In the data below, which lines hold the word "commits"? Copy them.

▶ Records for the exercise
★ ★ ★
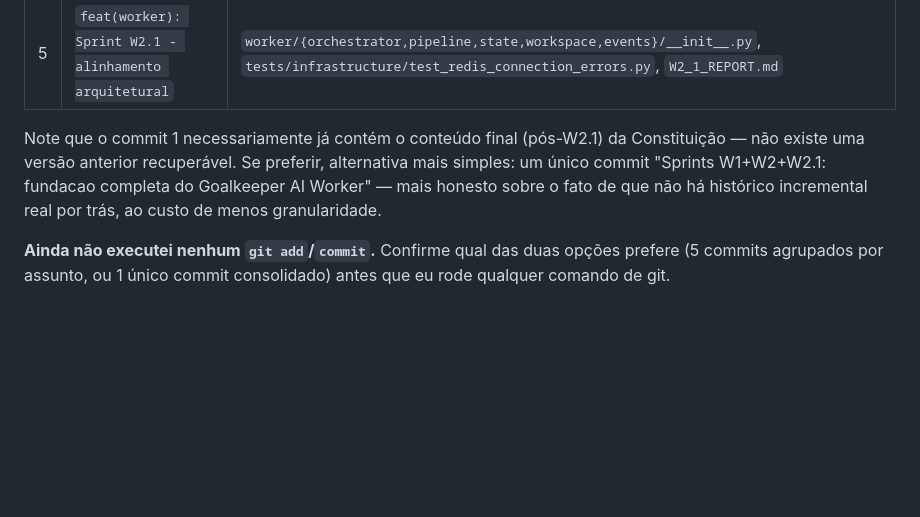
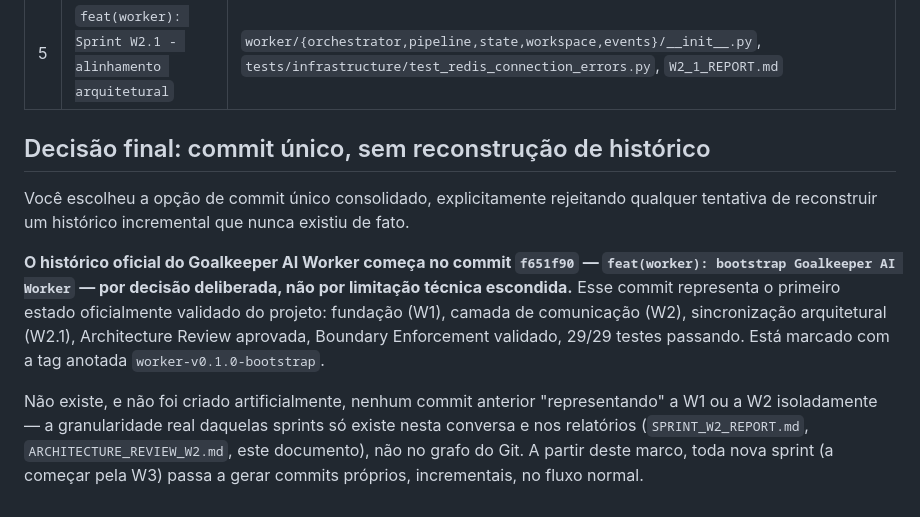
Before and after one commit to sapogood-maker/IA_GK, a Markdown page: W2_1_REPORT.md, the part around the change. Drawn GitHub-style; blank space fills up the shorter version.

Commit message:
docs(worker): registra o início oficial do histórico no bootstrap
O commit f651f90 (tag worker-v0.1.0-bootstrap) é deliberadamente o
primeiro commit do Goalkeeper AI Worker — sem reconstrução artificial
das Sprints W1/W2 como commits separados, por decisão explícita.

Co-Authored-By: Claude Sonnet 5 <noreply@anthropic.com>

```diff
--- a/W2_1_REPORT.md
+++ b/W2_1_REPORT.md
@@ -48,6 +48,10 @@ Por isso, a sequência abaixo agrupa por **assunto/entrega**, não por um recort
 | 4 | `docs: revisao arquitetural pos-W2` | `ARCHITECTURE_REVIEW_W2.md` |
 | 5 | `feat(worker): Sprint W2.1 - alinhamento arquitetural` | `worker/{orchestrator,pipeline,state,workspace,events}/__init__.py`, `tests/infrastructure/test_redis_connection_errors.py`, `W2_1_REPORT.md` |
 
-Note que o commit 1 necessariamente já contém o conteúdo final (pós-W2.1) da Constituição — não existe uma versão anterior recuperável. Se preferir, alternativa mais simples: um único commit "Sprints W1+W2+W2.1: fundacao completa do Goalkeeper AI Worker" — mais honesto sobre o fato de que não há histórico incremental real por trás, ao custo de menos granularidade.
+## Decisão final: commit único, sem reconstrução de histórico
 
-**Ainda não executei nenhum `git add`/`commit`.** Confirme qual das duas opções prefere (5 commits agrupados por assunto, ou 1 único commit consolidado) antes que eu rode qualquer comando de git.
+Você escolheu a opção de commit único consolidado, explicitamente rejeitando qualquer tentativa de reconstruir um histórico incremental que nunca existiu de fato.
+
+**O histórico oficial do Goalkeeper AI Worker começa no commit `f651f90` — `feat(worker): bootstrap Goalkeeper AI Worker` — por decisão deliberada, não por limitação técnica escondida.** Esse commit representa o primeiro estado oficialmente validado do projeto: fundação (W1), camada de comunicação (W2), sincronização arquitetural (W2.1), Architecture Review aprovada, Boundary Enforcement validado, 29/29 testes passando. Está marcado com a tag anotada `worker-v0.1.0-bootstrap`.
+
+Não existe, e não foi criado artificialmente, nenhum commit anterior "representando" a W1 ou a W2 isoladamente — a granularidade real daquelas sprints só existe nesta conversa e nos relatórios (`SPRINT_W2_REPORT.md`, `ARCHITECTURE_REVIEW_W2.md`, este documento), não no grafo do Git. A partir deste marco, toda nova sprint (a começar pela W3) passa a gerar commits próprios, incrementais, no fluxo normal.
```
★ ★ ★
▶ Task solution
das Sprints W1/W2 como commits separados, por decisão explícita.
-**Ainda não executei nenhum `git add`/`commit`.** Confirme qual das duas opções prefere (5 commits agrupados por assunto, ou 1 único commit consolidado) antes que eu rode qualquer comando de git.
+Não existe, e não foi criado artificialmente, nenhum commit anterior "representando" a W1 ou a W2 isoladamente — a granularidade real daquelas sprints só existe nesta conversa e nos relatórios (`SPRINT_W2_REPORT.md`, `ARCHITECTURE_REVIEW_W2.md`, este documento), não no grafo do Git. A partir deste marco, toda nova sprint (a começar pela W3) passa a gerar commits próprios, incrementais, no fluxo normal.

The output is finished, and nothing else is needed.